→ Information provided:
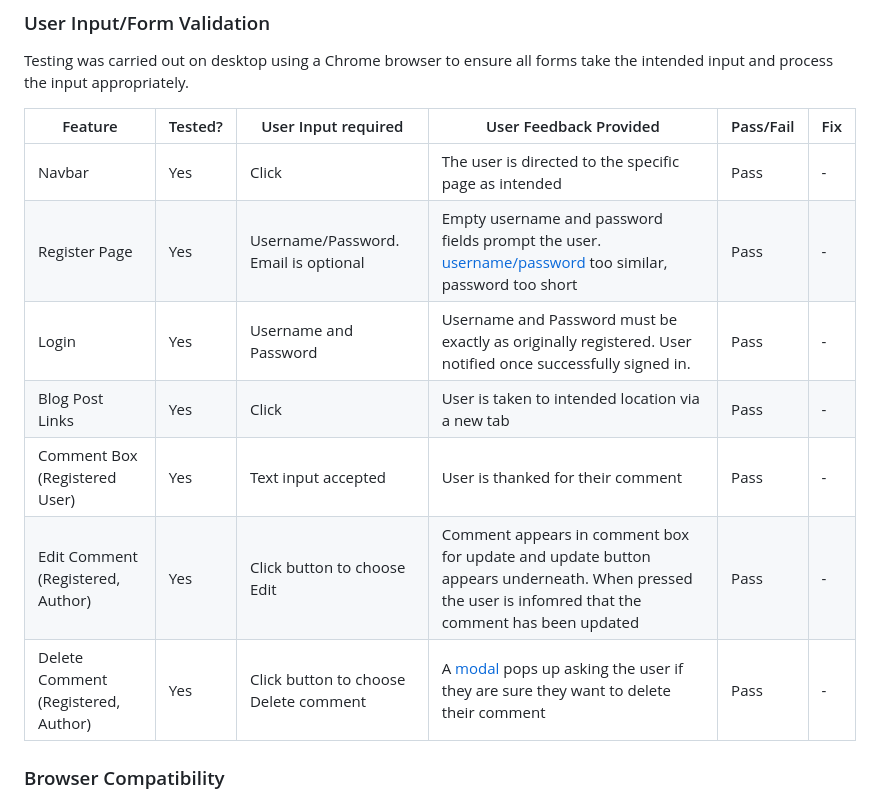
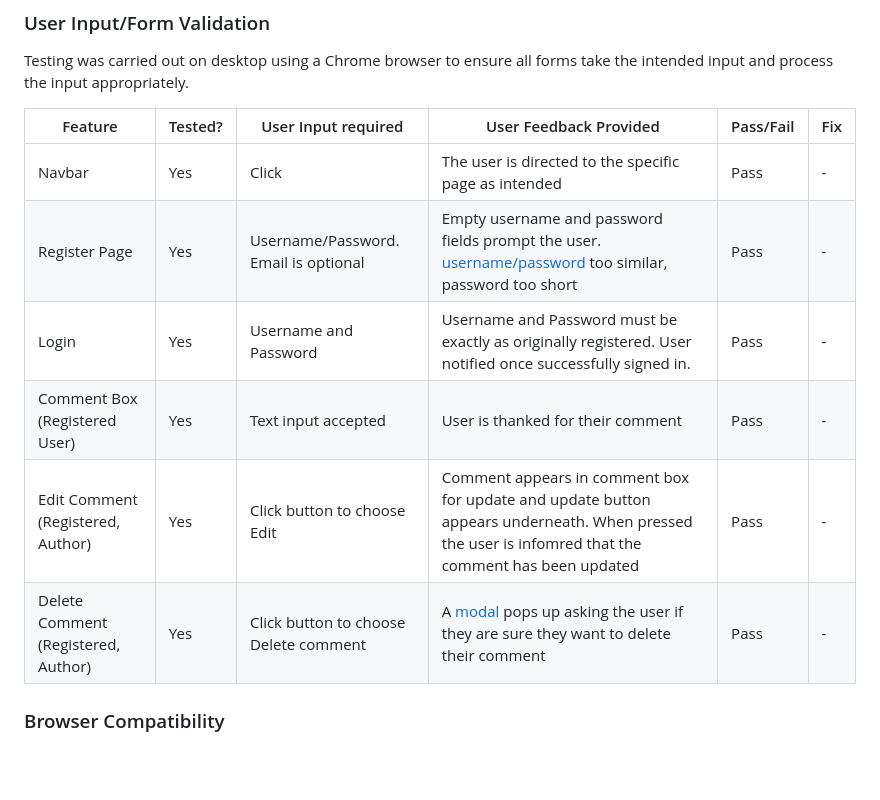
Before and after one commit to Yazhmd/Post-it-, a Markdown page: TESTING.md, the part around the change printed below. Drawn GitHub-style; blank space fills up the shorter version.

```diff
--- a/TESTING.md
+++ b/TESTING.md
@@ -115,4 +115,3 @@ Testing was carried out on desktop using a Chrome browser to ensure all forms ta
 | Login | Yes | Username and Password | Username and Password must be exactly as originally registered. User notified once successfully signed in. | Pass | - |
-| Blog Post Links | Yes | Click | User is taken to intended location via a new tab | Pass | - |
 | Comment Box (Registered User) | Yes | Text input accepted | User is thanked for their comment | Pass | - |
 | Edit Comment (Registered, Author) | Yes | Click button to choose Edit | Comment appears in comment box for update and update button appears underneath. When pressed the user is infomred that the comment has been updated | Pass | - |
```
Also changed, not shown: other parts of TESTING.md (+2 -2 lines), documentation/testing/delete_comment.png (added), documentation/testing/register_prompt.png (added).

→ What is required:
Give back every entry word for word, and drop the pictures as you go.

→ Exercise response:
Before and after one commit to Yazhmd/Post-it-, a Markdown page: TESTING.md, the part around the change printed below. Drawn GitHub-style; blank space fills up the shorter version.

```diff
--- a/TESTING.md
+++ b/TESTING.md
@@ -115,4 +115,3 @@ Testing was carried out on desktop using a Chrome browser to ensure all forms ta
 | Login | Yes | Username and Password | Username and Password must be exactly as originally registered. User notified once successfully signed in. | Pass | - |
-| Blog Post Links | Yes | Click | User is taken to intended location via a new tab | Pass | - |
 | Comment Box (Registered User) | Yes | Text input accepted | User is thanked for their comment | Pass | - |
 | Edit Comment (Registered, Author) | Yes | Click button to choose Edit | Comment appears in comment box for update and update button appears underneath. When pressed the user is infomred that the comment has been updated | Pass | - |
```
Also changed, not shown: other parts of TESTING.md (+2 -2 lines), documentation/testing/delete_comment.png (added), documentation/testing/register_prompt.png (added).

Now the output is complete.